WHAT IS REQUIRED: The response must contain every line from the records below that has "text".

GIVEN DATA:
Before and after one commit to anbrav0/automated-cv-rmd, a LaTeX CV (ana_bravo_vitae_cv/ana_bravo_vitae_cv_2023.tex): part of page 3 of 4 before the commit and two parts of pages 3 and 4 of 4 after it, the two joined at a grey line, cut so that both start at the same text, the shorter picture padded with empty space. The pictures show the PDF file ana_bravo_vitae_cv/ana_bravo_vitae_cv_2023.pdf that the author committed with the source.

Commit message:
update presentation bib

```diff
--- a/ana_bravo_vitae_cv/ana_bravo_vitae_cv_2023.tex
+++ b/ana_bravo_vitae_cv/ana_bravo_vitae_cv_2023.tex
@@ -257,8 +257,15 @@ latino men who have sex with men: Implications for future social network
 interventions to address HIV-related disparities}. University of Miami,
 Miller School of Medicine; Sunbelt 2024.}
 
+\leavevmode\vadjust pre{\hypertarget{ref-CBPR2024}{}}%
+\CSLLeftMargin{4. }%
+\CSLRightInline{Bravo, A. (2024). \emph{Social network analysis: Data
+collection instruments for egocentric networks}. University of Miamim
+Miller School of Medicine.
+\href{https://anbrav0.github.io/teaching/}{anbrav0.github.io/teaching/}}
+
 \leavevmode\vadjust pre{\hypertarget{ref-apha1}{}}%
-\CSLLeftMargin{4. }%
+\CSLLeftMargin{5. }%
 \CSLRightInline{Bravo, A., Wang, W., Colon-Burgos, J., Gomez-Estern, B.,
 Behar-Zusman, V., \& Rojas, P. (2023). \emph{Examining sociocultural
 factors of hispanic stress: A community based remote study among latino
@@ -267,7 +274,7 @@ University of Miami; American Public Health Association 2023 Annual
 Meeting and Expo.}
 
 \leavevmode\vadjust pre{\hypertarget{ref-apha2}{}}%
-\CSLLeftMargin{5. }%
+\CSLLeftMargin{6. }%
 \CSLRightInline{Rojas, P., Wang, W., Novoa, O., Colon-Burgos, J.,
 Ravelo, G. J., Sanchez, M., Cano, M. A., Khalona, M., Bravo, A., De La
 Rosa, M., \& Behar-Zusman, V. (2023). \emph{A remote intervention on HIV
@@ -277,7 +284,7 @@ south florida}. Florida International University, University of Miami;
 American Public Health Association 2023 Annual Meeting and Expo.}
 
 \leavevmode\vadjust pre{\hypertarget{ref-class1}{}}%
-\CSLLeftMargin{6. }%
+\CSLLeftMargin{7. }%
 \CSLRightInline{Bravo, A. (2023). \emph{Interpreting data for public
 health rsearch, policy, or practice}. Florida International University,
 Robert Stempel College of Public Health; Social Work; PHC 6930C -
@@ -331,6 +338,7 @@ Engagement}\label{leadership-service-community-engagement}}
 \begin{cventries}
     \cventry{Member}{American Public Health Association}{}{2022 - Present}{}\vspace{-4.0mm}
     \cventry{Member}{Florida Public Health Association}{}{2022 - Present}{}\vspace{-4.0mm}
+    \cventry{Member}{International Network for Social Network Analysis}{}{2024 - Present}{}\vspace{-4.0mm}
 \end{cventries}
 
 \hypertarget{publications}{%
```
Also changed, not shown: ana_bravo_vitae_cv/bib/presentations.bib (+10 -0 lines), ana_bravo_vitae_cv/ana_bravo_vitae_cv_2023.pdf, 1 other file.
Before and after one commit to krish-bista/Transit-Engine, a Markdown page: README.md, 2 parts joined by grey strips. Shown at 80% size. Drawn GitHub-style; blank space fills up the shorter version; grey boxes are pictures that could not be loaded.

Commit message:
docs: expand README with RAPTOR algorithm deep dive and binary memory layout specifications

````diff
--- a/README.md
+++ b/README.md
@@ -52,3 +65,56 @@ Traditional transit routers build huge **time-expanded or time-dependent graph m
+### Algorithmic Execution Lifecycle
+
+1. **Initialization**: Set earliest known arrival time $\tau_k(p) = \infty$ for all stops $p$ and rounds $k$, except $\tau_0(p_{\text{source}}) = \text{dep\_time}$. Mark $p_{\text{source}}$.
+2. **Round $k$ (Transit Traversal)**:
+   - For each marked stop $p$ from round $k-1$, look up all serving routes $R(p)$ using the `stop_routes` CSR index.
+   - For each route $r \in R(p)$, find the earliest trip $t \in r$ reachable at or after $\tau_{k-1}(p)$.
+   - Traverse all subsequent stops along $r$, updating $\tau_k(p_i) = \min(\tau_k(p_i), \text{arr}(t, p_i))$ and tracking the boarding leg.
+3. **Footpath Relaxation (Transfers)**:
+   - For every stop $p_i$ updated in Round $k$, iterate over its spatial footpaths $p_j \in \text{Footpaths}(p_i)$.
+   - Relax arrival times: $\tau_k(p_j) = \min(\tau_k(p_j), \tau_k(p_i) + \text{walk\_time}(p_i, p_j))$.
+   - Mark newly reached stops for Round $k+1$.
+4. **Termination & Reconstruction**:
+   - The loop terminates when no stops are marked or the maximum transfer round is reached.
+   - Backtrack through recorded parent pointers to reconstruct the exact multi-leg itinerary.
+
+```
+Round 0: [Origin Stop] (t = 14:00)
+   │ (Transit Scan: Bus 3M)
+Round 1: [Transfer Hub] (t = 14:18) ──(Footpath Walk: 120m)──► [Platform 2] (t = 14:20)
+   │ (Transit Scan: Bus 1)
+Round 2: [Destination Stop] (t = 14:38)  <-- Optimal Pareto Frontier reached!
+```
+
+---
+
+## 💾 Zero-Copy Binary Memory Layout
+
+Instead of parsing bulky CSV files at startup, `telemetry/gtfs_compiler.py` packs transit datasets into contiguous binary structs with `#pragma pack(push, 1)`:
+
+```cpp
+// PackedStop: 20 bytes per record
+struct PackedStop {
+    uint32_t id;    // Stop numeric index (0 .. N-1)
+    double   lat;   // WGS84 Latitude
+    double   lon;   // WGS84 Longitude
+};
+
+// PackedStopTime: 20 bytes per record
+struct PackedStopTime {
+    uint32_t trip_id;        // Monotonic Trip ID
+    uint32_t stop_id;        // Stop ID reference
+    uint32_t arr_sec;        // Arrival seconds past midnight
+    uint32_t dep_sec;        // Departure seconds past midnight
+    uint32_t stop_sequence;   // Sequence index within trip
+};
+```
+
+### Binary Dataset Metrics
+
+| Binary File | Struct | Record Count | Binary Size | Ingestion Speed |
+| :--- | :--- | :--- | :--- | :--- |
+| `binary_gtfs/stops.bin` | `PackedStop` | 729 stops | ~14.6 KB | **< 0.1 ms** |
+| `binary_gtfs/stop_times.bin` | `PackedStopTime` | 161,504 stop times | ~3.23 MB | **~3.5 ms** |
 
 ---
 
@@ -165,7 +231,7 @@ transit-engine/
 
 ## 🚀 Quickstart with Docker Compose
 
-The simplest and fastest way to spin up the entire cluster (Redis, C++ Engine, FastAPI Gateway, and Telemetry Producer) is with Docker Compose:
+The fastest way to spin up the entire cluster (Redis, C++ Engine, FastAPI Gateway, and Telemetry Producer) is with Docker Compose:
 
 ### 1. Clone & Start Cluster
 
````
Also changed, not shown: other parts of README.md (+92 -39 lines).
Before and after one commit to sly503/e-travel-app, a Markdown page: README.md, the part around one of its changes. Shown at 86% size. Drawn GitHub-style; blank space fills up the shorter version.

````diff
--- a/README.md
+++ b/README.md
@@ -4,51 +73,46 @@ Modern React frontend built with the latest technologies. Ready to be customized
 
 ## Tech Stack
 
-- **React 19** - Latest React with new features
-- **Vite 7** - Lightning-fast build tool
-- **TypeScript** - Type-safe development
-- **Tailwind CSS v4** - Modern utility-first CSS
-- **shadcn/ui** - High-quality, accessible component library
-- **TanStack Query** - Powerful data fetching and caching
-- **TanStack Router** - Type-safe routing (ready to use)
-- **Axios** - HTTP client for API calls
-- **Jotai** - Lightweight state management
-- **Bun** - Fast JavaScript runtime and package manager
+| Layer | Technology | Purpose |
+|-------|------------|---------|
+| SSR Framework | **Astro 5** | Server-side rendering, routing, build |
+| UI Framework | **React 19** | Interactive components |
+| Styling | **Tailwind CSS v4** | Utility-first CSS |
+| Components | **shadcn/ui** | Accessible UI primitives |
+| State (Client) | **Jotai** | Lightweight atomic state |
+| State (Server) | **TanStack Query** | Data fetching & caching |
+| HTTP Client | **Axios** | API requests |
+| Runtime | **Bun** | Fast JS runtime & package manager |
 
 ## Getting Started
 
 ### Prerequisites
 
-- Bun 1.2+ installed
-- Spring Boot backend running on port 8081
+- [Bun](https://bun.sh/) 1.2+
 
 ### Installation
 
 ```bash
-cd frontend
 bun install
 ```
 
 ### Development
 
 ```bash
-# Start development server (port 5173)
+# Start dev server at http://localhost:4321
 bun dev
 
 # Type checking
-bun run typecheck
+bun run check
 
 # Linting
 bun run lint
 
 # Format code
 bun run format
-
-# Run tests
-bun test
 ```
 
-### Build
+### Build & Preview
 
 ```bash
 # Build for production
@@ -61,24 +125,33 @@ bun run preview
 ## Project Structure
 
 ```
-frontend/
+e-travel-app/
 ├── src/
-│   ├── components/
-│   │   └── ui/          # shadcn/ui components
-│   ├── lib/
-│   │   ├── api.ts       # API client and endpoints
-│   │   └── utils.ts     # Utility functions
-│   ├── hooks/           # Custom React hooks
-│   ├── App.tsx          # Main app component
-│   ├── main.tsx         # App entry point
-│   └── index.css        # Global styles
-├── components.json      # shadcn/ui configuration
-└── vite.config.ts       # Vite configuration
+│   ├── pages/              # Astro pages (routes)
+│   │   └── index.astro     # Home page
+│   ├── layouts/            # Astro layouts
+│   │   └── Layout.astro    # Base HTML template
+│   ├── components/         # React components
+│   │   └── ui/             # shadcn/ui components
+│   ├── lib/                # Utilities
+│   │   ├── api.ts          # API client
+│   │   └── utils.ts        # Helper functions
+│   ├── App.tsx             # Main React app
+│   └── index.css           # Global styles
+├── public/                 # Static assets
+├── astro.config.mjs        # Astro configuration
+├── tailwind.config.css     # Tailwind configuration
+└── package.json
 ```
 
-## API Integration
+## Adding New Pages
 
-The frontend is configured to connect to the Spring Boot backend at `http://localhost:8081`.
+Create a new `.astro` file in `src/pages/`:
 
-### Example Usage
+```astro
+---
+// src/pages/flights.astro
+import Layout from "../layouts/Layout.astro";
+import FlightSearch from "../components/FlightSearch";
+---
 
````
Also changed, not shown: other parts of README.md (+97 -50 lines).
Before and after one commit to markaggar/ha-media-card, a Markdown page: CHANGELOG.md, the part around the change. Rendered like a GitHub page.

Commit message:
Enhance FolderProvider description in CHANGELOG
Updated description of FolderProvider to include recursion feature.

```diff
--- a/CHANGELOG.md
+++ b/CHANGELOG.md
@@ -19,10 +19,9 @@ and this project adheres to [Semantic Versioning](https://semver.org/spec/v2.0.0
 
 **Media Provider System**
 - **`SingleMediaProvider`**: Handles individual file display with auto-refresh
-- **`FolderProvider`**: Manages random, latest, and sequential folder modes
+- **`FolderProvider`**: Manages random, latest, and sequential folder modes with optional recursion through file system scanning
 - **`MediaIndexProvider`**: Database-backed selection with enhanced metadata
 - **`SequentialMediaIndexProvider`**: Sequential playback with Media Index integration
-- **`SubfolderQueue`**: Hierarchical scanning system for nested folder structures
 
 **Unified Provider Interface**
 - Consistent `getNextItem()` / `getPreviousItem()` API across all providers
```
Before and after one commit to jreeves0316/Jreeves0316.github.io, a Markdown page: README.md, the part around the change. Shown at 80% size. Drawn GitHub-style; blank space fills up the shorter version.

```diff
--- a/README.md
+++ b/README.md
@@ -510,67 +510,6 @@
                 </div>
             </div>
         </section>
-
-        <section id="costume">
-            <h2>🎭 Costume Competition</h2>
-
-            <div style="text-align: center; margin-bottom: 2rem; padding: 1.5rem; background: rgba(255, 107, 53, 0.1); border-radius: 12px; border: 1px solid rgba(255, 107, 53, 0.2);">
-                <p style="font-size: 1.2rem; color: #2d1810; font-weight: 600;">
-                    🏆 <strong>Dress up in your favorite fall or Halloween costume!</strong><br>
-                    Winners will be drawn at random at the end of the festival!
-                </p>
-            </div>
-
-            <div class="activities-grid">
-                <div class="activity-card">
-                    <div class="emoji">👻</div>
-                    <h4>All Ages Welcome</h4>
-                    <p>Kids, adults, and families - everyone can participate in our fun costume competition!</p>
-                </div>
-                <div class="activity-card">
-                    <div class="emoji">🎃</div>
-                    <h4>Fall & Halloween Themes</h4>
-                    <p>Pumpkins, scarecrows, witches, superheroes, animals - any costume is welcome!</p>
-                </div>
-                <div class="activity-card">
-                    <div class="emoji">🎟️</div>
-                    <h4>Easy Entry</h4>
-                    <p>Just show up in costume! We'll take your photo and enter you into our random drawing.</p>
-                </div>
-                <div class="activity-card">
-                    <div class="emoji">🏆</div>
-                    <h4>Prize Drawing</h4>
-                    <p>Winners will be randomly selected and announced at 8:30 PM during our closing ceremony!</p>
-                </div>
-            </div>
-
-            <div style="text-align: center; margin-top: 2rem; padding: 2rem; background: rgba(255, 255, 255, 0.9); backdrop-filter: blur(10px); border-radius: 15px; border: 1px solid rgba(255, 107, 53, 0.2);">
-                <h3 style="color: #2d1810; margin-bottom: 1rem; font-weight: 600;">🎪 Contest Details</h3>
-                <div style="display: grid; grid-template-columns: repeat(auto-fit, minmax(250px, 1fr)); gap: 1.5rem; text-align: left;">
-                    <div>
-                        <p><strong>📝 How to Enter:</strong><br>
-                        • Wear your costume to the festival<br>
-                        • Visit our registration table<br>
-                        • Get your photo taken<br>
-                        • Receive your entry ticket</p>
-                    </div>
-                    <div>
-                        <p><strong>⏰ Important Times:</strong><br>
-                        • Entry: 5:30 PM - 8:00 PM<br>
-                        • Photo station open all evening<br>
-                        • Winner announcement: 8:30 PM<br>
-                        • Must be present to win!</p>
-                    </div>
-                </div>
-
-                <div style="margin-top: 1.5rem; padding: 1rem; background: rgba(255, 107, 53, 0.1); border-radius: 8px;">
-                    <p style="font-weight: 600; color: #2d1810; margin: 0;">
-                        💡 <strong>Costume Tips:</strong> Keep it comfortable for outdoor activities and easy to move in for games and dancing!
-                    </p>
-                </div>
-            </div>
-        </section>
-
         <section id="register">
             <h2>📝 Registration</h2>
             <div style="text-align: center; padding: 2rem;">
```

RESULT FOR THIS TASK:
Before and after one commit to anbrav0/automated-cv-rmd, a LaTeX CV (ana_bravo_vitae_cv/ana_bravo_vitae_cv_2023.tex): part of page 3 of 4 before the commit and two parts of pages 3 and 4 of 4 after it, the two joined at a grey line, cut so that both start at the same text, the shorter picture padded with empty space. The pictures show the PDF file ana_bravo_vitae_cv/ana_bravo_vitae_cv_2023.pdf that the author committed with the source.
+1. **Initialization**: Set earliest known arrival time $\tau_k(p) = \infty$ for all stops $p$ and rounds $k$, except $\tau_0(p_{\text{source}}) = \text{dep\_time}$. Mark $p_{\text{source}}$.
+   - Traverse all subsequent stops along $r$, updating $\tau_k(p_i) = \min(\tau_k(p_i), \text{arr}(t, p_i))$ and tracking the boarding leg.
+   - For every stop $p_i$ updated in Round $k$, iterate over its spatial footpaths $p_j \in \text{Footpaths}(p_i)$.
+   - Relax arrival times: $\tau_k(p_j) = \min(\tau_k(p_j), \tau_k(p_i) + \text{walk\_time}(p_i, p_j))$.
-            <div style="text-align: center; margin-bottom: 2rem; padding: 1.5rem; background: rgba(255, 107, 53, 0.1); border-radius: 12px; border: 1px solid rgba(255, 107, 53, 0.2);">
-            <div style="text-align: center; margin-top: 2rem; padding: 2rem; background: rgba(255, 255, 255, 0.9); backdrop-filter: blur(10px); border-radius: 15px; border: 1px solid rgba(255, 107, 53, 0.2);">
-                <div style="display: grid; grid-template-columns: repeat(auto-fit, minmax(250px, 1fr)); gap: 1.5rem; text-align: left;">
             <div style="text-align: center; padding: 2rem;">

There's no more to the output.